During opening night with a roomful of heavy-hitters (like the Whitney Museum’s own director Adam Weinberg, who was seated with guests at a window table) and curiosity-seekers alike, to our palates the kitchen service seemed virtually flawless. But a few times during the course of the evening, the lighting flickered back and forth from dim to bright, as the staff strove to get the ambiance just right.

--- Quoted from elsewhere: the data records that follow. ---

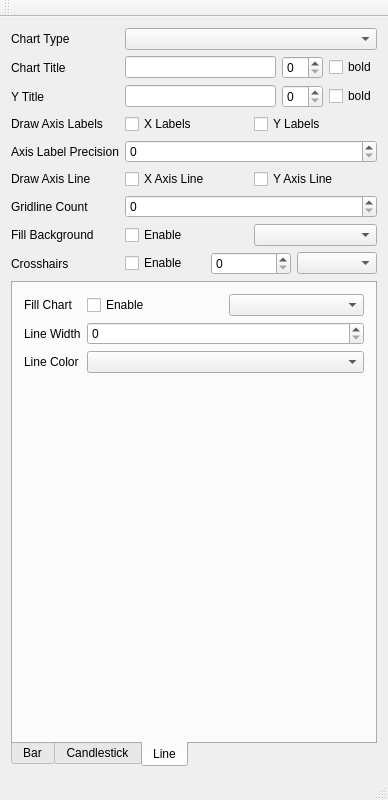
Qt form chartexamples/mainwindow.ui (presstab/psscharts) before a commit.
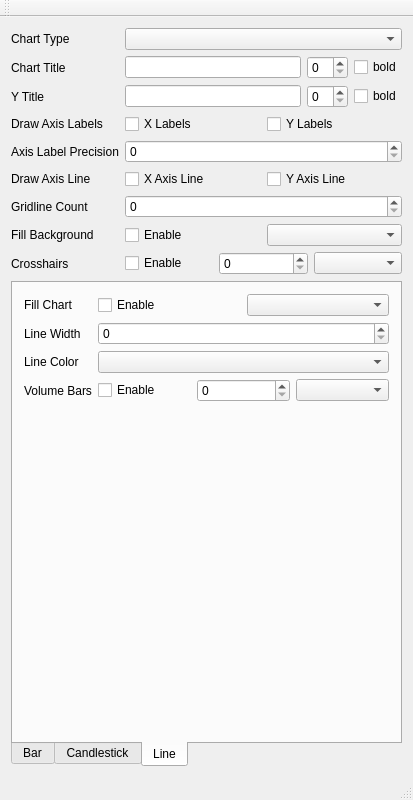
The same form after that commit. The open tabs and pages were chosen to show the change.

Commit message: Adjust Volume Bars

The edit to the form file:
```diff
--- a/chartexamples/mainwindow.ui
+++ b/chartexamples/mainwindow.ui
@@ -6,7 +6,7 @@
    <rect>
     <x>0</x>
     <y>0</y>
-    <width>388</width>
+    <width>413</width>
     <height>800</height>
    </rect>
   </property>
@@ -524,6 +524,30 @@
             <item row="2" column="1">
              <widget class="QComboBox" name="comboboxLineColor"/>
             </item>
+            <item row="3" column="0">
+             <widget class="QLabel" name="label_27">
+              <property name="text">
+               <string>Volume Bars</string>
+              </property>
+             </widget>
+            </item>
+            <item row="3" column="1">
+             <layout class="QHBoxLayout" name="horizontalLayout_19">
+              <item>
+               <widget class="QCheckBox" name="checkboxLineVolumeBar">
+                <property name="text">
+                 <string>Enable</string>
+                </property>
+               </widget>
+              </item>
+              <item>
+               <widget class="QSpinBox" name="spinboxLineVolumeBar"/>
+              </item>
+              <item>
+               <widget class="QComboBox" name="comboboxLineVolumeBar"/>
+              </item>
+             </layout>
+            </item>
            </layout>
           </widget>
          </widget>
```
Left out of the diff: 27 changed lines with no effect on the pictures. The commit also changes 5 other files.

Because that’s what opening nights — not to mention USHG’s quality-obsessed team members — are all about. Other top restaurateurs might use opening night as a time to celebrate. However, it’s very telling that Richard Coraine mentioned to Andrew that he and Meyer were headed out for their usual restaurant opening-night ritual: sitting down over a cup of coffee and making lists of everything they still wanted to tweak.
We’d have loved to be flies on the wall to overhear that conversation, given how polished we found the restaurant on May 1st. Untitled is already very, very, very good. So apparently now: it’s on to being great!
P.S. Is it any wonder that such a magical night (on the heels of a magical day) ended up inspiring one of Andrew’s most magical photographs ever from the window of our taxi on the ride home from Untitled?
Untitled at the Whitney Museum of American Art is on the first floor of 99 Gansevoort Street between Washington and West. Website: untitledatthewhitney.com
StudioCafe at the Whitney Museum of American Art is on the 8th floor of 99 Gansevoort Street between Washington and West. Website: untitledatthewhitney.com/page/studiocafe